Then focus on one aspect of the subject that intrigues you. Whenever possible, choose something that you know and care about: life in Cleveland, working with learning-disabled children, repairing motorcycles, overcoming shyness, watching a friend struggle with drug addiction, playing soccer. You may not realize how many subjects you do know about. Studies show that it is harder to remember information exchanged orally in a second language; thus, for SSL students (and visual learners), writing on the board, working directly room pages in the text, and using charts are useful memory aids.

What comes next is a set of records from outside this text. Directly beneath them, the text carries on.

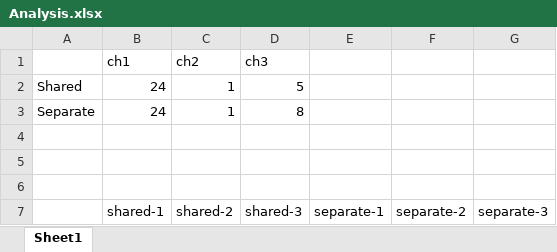
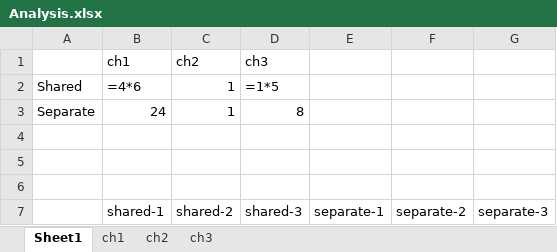
Before and after one commit to sajedjalil/ChatGPT-Software-Testing-Study, an Excel workbook: dataset/Analysis.xlsx, sheet Sheet1, drawn as a sheet; only a part is shown; values as stored, in another font and other column widths than the file's, no borders; formulas without a stored value are shown as written; charts and pictures not drawn; the diff names each change by its address in the sheet, - before the commit and + after, or states it on an @@ line.

```diff
--- a/dataset/Analysis.xlsx (sheet Sheet1)
+++ b/dataset/Analysis.xlsx (sheet Sheet1)
+sheet tab: ch1
+sheet tab: ch2
+sheet tab: ch3
-B2 (shared-1): 24
+B2 (shared-1): =4*6
-D2 (shared-3): 5
+D2 (shared-3): =1*5
```
Also changed, not shown: charts or pictures, dataset/testing.xlsx, 1 other file.
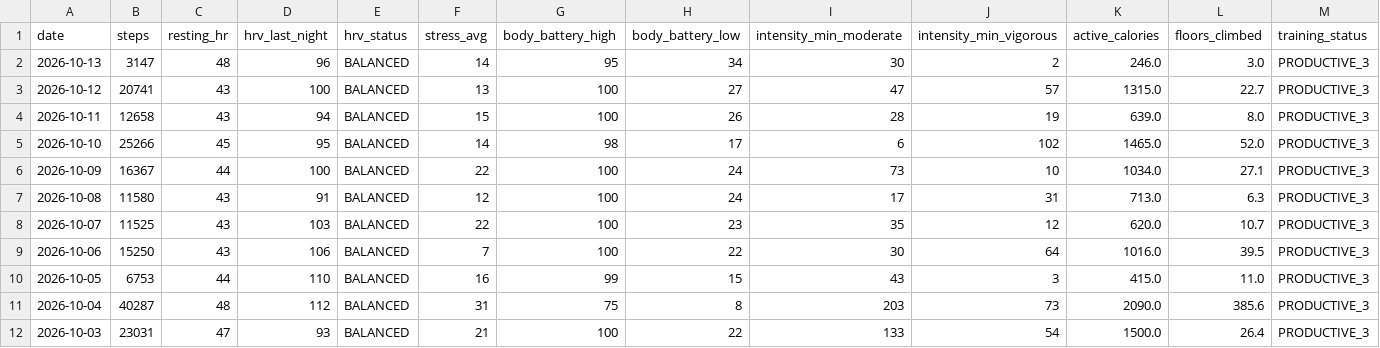
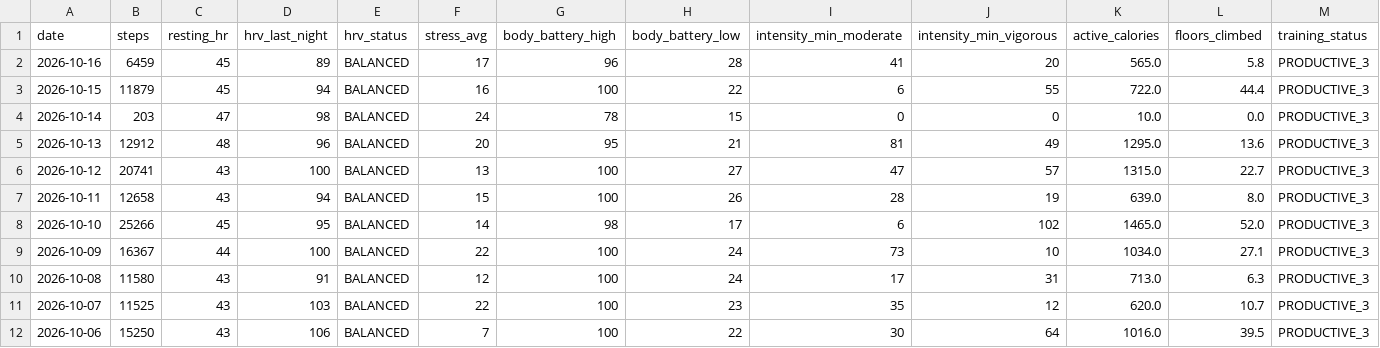
Before and after one commit to GeoffreyBian/train, a CSV file: data/daily.csv, drawn as a sheet; only a part is shown; the shorter side is filled out with more unchanged rows; addresses are those after the commit; rows hold the shown columns only; the diff names each change by its address in the sheet, - before the commit and + after, or states it on an @@ line.

```diff
--- a/data/daily.csv
+++ b/data/daily.csv
+row 2: 2026-10-16 | 6459 | 45 | 89 | BALANCED | 17 | 96 | 28 | 41 | 20 | 565.0 | 5.8 | PRODUCTIVE_3
+row 3: 2026-10-15 | 11879 | 45 | 94 | BALANCED | 16 | 100 | 22 | 6 | 55 | 722.0 | 44.4 | PRODUCTIVE_3
+row 4: 2026-10-14 | 203 | 47 | 98 | BALANCED | 24 | 78 | 15 | 0 | 0 | 10.0 | 0.0 | PRODUCTIVE_3
-B5 (steps): 3147
+B5 (steps): 12912
-F5 (stress_avg): 14
+F5 (stress_avg): 20
-H5 (body_battery_low): 34
+H5 (body_battery_low): 21
-I5 (intensity_min_moderate): 30
+I5 (intensity_min_moderate): 81
-J5 (intensity_min_vigorous): 2
+J5 (intensity_min_vigorous): 49
-K5 (active_calories): 246.0
+K5 (active_calories): 1295.0
-L5 (floors_climbed): 3.0
+L5 (floors_climbed): 13.6
```
Also changed, not shown: data/activities.csv, data/readiness.csv, 6 other files.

To find or focus your subject, ask yourself: What special experience or expertise do I have? What inspires, angers, or motivates me? What do I love to do? What story in the news affected me recently? What campus, Job, or community problem do I have ideas about solving? Your answers will suggest good subjects to write about. Keep a list of all your best ideas. How you approach your subject will depend on your audience?your readers. Are you writing for your professor, classmates, boss, closest friend, youngsters in the immunity, or the editor of a newspaper?

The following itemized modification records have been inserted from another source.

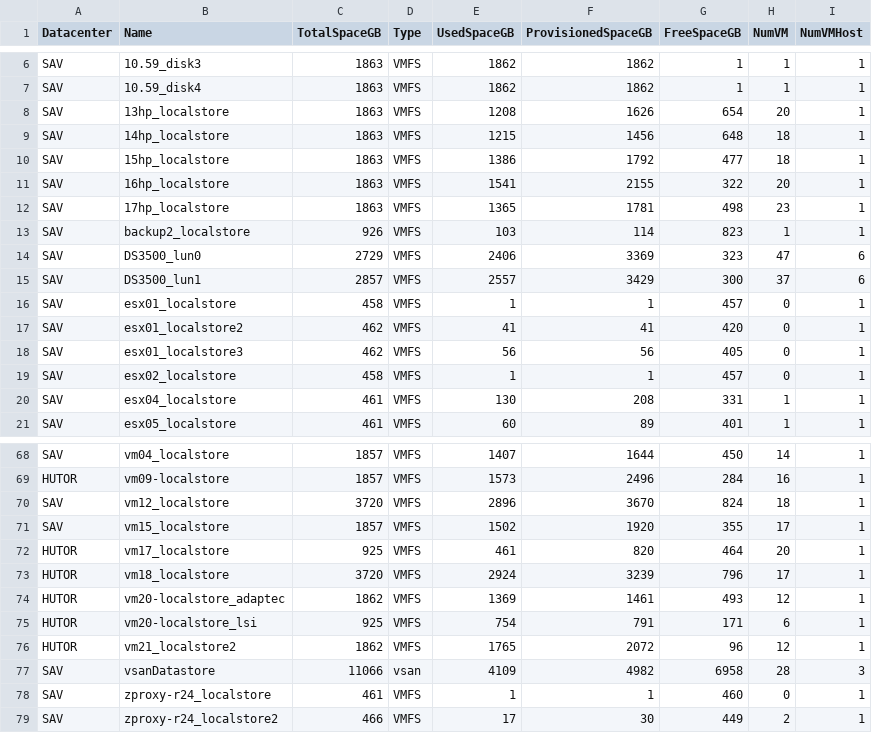
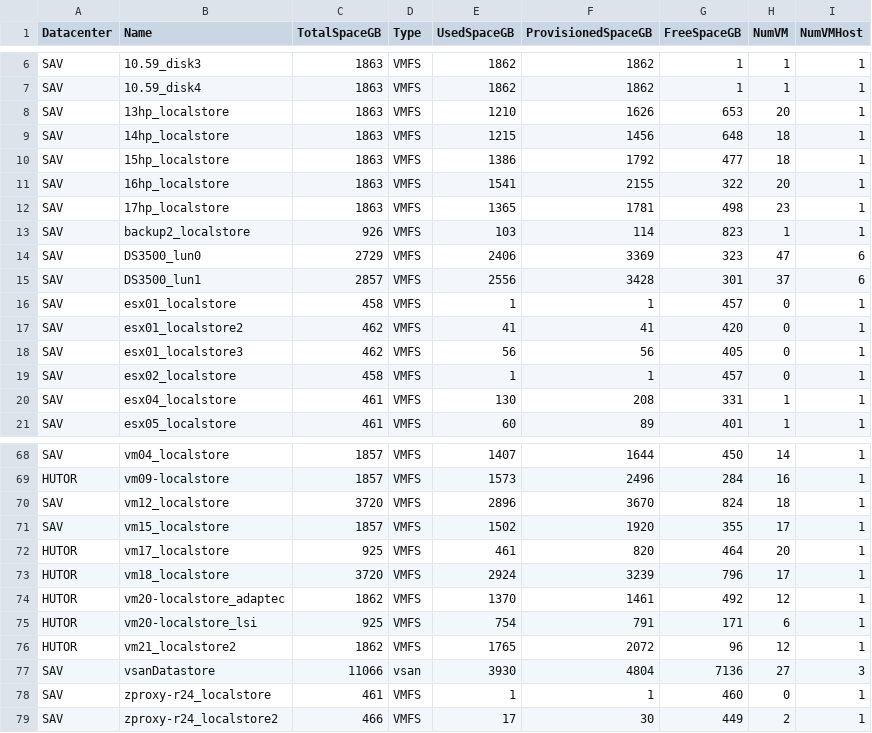
Before and after one commit to akrush24/vmware-stats, a CSV file: datastores.csv, drawn as a sheet; only a part is shown, gaps mark what is left out; the diff covers the shown part only.

```diff
--- a/datastores.csv
+++ b/datastores.csv
@@ -7,3 +7,3 @@
 "SAV";"10.59_disk4";"1863";"VMFS";"1862";"1862";"1";"1";"1"
-"SAV";"13hp_localstore";"1863";"VMFS";"1208";"1626";"654";"20";"1"
+"SAV";"13hp_localstore";"1863";"VMFS";"1210";"1626";"653";"20";"1"
 "SAV";"14hp_localstore";"1863";"VMFS";"1215";"1456";"648";"18";"1"
@@ -14,3 +14,3 @@
 "SAV";"DS3500_lun0";"2729";"VMFS";"2406";"3369";"323";"47";"6"
-"SAV";"DS3500_lun1";"2857";"VMFS";"2557";"3429";"300";"37";"6"
+"SAV";"DS3500_lun1";"2857";"VMFS";"2556";"3428";"301";"37";"6"
 "SAV";"esx01_localstore";"458";"VMFS";"1";"1";"457";"0";"1"
@@ -73,6 +73,6 @@
 "HUTOR";"vm18_localstore";"3720";"VMFS";"2924";"3239";"796";"17";"1"
-"HUTOR";"vm20-localstore_adaptec";"1862";"VMFS";"1369";"1461";"493";"12";"1"
+"HUTOR";"vm20-localstore_adaptec";"1862";"VMFS";"1370";"1461";"492";"12";"1"
 "HUTOR";"vm20-localstore_lsi";"925";"VMFS";"754";"791";"171";"6";"1"
 "HUTOR";"vm21_localstore2";"1862";"VMFS";"1765";"2072";"96";"12";"1"
-"SAV";"vsanDatastore";"11066";"vsan";"4109";"4982";"6958";"28";"3"
+"SAV";"vsanDatastore";"11066";"vsan";"3930";"4804";"7136";"27";"3"
 "SAV";"zproxy-r24_localstore";"461";"VMFS";"1";"1";"460";"0";"1"
```
Also changed, not shown: 33 edited cells elsewhere in this file.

To focus on your audience, ask yourself: You might bring in examples of different types of writing?an editorial, a magazine article, a humorous essay, or the text of a website. Have students determine audience and purpose in each. For whom am I writing? Who will read this? How much do they know about the subject? Are they beginners or experts? Will they likely agree or disagree with my ideas? Keeping your audience in mind helps you know what information to include and what to leave out.
For example, if you are writing about women’s college basketball or readers who think that hoops are big earrings, you will approach your subject in a basic way, perhaps discussing the explosion of interest in women’s teams. But an audience of sports lovers will already know about this; for them, you would write in more depth, perhaps comparing the technique of two point guards. Finally, keeping your purpose in mind will help you write more effectively. Do you want to explain something to your readers, persuade them that a certain view is correct, entertain them, tell a good story, or some combination of these? PRACTICE 3 List five subjects that you might like to write about. Consider your audience and purpose: For whom are you writing? What do you want them to know about your subject? Notice how the audience and purpose will help shape your paper. For ideas, reread the boxed questions on the previous page. Developmental students may think they have nothing to write about. To help counter this myth, ask volunteers to share their answers to some of the boxed questions on page 5. Have them apply the questions to Practice 3. Subject EXAMPLE Audience Purpose my recipe for seafood gumbo inexperienced